Important: this post was written based on the laws and regulations in effect on 2 April 2020, and while we strive to regularly monitor the legal developments and to update this text accordingly, because of the current situation, it is advisable to get information from other sources too. This post cannot be considered as a legal advice, its contents reflect the best of knowledge and legal analysis of the team of the Streetlawyers, and it was put together to enable a better understanding of the current complex and rapidly changing legal rules. With individual cases and queries please turn to us through the contacts listed at the end of this post.
What has NOT changed with the pandemic?
The main regulations about renting haven’t changed due to the pandemic situation. Below we list the main regulations that are relevant, without giving a complete overview:
- The tenant is still obliged to pay the amount of rent and at the time as it is agreed in the rental contract. The landlord – without the unnecessary disturbance of the tenant – can still check the appropriate usage of the rental property.
- Tenants can still register their address at the rental property without the permission of the landlord/owner. The registration of the address does not entitle the tenant to freely dispose of the rental, and does not create tax-payment obligations for the landlord/owner. These rights/obligations stem from the title of using the rental, and not from the registration of the address itself.
- If the tenant/landlord seeks from the tenant proof of ability to pay, they can request deposit or proof of income.
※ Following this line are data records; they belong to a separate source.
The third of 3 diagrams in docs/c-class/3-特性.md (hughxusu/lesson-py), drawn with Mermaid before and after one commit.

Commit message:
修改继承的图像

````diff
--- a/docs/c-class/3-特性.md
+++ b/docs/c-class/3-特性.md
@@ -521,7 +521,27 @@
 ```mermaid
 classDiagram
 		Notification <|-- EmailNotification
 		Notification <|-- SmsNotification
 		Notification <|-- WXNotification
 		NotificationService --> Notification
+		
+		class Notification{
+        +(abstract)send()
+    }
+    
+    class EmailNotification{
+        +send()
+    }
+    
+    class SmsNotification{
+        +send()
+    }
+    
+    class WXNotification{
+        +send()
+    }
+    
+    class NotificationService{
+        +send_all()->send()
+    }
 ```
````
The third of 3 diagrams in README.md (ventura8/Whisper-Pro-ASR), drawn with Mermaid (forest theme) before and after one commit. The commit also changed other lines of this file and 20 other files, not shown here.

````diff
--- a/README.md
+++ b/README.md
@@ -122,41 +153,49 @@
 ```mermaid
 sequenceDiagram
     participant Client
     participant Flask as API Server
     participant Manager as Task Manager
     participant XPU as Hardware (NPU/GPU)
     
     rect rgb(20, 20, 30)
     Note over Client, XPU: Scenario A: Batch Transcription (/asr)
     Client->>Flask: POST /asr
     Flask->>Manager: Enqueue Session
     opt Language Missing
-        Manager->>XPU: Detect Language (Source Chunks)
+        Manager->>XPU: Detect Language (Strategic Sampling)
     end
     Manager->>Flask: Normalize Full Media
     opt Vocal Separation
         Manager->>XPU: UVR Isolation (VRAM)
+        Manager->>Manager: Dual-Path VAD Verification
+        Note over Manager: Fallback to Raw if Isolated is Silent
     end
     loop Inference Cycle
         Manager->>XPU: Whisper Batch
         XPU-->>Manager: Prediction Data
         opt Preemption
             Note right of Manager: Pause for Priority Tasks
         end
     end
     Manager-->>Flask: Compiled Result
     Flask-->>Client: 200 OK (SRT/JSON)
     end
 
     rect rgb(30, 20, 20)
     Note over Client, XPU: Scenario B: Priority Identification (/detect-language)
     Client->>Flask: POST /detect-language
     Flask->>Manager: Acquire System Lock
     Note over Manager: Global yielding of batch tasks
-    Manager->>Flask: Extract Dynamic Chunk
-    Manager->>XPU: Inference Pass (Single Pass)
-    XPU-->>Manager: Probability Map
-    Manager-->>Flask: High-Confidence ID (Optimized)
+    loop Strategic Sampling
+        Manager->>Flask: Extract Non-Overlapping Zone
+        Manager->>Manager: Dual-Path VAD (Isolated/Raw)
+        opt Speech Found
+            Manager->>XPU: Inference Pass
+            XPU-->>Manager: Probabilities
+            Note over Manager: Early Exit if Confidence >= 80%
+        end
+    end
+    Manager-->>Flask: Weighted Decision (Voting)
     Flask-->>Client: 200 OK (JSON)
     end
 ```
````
However, they cannot make the rental contract dependent upon the future tenant’s family status or occupation. The landlord/owner can only determine maximum how many people can live in the rental at the same time.
- The tenant can only accommodate someone into the rental with the prior written permission of the landlord/owner, or if there is, that of the co-tenant. Exception from this is the tenant’s minor children and tenant’s child’s child (the tenant’s grandchild) the latter only if the child was born during the time of living in the rental.
In the municipal rentals the tenants are allowed to accommodate their spouse, children, adopted children, and their parents without the permission of the lesser or the co-tenant.
- When the rent comes to an end, the tenant is obliged to give back the rental property, the premises belonging to the rental and the furniture to the landlord/owner in a proper state. Everything that was set up in the rental at the tenant’s own cost can be dismantled and taken away by the tenant. If the tenants want to leave these items behind, they can ask for its costs from the landlord/owner, unless otherwise agreed in the rental contract.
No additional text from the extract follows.